**YOUR TASK**. Pull every "Drawn" line out of the data below.

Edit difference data
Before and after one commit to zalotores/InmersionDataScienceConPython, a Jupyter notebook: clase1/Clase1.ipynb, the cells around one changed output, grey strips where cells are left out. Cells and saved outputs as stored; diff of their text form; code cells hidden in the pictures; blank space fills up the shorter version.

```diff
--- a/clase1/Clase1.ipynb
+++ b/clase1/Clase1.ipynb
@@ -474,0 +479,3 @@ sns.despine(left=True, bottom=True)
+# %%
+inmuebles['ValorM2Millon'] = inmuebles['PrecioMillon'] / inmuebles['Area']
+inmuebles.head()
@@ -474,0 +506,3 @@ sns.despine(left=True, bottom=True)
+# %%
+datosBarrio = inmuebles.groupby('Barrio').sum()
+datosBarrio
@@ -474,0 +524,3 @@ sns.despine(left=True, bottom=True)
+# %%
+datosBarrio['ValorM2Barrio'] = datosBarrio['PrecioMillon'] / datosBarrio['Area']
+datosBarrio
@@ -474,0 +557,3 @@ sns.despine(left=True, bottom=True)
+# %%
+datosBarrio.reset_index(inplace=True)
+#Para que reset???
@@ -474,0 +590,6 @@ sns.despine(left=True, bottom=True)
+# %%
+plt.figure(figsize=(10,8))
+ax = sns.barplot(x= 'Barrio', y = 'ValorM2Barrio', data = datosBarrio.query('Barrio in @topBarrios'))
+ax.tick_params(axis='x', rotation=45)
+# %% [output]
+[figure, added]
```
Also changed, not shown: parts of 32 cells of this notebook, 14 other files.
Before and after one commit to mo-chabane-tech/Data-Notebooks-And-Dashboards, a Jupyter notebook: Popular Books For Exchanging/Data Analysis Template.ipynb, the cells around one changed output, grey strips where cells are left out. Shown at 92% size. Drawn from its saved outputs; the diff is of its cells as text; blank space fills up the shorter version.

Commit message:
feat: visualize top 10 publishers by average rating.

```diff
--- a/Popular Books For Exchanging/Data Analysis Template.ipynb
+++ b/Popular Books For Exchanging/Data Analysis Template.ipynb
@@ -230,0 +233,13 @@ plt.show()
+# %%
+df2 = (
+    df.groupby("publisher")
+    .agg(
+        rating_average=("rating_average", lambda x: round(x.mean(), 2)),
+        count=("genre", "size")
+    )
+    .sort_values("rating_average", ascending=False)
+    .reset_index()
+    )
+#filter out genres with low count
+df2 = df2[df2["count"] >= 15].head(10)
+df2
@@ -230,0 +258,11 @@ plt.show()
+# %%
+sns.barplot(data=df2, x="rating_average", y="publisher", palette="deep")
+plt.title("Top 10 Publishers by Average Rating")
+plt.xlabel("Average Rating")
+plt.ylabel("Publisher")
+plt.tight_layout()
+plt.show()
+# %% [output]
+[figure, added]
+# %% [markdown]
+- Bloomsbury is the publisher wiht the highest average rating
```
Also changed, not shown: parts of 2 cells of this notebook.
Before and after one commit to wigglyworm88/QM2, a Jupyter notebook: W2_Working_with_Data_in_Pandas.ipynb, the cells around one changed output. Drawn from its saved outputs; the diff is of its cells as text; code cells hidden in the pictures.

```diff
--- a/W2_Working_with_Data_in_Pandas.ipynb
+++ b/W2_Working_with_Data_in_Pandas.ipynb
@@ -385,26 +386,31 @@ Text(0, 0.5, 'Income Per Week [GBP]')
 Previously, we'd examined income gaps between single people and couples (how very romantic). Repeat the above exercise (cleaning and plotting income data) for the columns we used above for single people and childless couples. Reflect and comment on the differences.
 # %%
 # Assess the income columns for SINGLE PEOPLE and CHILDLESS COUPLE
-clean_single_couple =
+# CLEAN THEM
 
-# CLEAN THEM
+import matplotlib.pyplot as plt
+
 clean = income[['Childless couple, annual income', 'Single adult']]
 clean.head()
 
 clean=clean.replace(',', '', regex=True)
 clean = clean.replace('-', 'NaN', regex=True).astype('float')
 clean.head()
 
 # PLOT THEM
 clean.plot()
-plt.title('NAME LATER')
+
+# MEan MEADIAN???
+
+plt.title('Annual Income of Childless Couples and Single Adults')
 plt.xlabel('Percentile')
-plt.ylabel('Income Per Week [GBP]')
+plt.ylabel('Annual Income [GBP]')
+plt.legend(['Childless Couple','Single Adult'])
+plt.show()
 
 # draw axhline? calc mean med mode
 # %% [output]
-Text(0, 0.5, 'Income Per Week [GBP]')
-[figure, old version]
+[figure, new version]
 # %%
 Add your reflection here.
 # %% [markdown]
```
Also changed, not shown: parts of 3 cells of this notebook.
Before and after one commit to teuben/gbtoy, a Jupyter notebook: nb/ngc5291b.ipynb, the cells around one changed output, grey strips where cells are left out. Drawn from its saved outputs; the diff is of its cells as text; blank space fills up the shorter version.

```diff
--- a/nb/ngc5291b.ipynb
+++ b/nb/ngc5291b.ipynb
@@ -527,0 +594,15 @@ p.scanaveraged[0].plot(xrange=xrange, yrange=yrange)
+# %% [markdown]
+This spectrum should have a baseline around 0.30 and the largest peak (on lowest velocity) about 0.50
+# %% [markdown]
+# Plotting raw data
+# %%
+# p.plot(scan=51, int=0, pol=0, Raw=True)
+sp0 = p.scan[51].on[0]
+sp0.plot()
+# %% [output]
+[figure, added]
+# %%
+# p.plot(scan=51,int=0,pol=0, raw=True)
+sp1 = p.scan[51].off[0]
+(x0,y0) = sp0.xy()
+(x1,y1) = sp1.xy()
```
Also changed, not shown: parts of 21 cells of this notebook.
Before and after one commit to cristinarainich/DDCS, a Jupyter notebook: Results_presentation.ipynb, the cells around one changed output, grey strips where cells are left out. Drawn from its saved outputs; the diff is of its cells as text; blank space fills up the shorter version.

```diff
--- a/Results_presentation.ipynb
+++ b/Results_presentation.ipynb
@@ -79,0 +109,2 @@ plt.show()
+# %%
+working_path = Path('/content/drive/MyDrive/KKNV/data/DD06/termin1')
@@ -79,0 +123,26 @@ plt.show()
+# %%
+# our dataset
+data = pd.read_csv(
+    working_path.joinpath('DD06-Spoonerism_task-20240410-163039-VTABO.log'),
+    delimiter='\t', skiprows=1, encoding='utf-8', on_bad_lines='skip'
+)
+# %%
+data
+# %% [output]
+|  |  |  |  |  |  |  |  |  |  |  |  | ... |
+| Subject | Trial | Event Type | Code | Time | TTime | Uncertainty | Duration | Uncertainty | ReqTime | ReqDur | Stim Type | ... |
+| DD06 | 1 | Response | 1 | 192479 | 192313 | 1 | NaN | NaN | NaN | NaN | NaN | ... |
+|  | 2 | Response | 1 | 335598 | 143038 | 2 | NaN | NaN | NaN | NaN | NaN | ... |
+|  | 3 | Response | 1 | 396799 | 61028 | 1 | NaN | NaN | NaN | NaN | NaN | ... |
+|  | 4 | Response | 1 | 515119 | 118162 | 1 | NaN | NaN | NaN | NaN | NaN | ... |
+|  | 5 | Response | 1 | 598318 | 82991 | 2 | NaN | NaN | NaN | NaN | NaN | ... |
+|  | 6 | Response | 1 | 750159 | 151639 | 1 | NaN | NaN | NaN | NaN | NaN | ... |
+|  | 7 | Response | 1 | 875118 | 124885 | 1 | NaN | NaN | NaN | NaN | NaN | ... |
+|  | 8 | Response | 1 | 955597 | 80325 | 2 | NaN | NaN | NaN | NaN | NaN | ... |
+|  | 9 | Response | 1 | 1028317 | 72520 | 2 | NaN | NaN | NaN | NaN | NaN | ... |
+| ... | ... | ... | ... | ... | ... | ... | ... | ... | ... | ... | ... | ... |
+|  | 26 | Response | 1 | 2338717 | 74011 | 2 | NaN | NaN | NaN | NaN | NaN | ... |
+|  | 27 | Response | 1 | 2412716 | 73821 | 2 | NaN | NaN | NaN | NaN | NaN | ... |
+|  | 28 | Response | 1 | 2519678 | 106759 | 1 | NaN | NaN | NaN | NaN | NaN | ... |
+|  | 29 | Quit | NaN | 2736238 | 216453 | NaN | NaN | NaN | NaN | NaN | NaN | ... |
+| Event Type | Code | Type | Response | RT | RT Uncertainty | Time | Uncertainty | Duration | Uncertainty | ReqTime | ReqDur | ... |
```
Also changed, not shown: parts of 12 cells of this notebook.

**RESPONSE TO THIS EXERCISE**.
Before and after one commit to mo-chabane-tech/Data-Notebooks-And-Dashboards, a Jupyter notebook: Popular Books For Exchanging/Data Analysis Template.ipynb, the cells around one changed output, grey strips where cells are left out. Shown at 92% size. Drawn from its saved outputs; the diff is of its cells as text; blank space fills up the shorter version.
Before and after one commit to wigglyworm88/QM2, a Jupyter notebook: W2_Working_with_Data_in_Pandas.ipynb, the cells around one changed output. Drawn from its saved outputs; the diff is of its cells as text; code cells hidden in the pictures.
Before and after one commit to teuben/gbtoy, a Jupyter notebook: nb/ngc5291b.ipynb, the cells around one changed output, grey strips where cells are left out. Drawn from its saved outputs; the diff is of its cells as text; blank space fills up the shorter version.
Before and after one commit to cristinarainich/DDCS, a Jupyter notebook: Results_presentation.ipynb, the cells around one changed output, grey strips where cells are left out. Drawn from its saved outputs; the diff is of its cells as text; blank space fills up the shorter version.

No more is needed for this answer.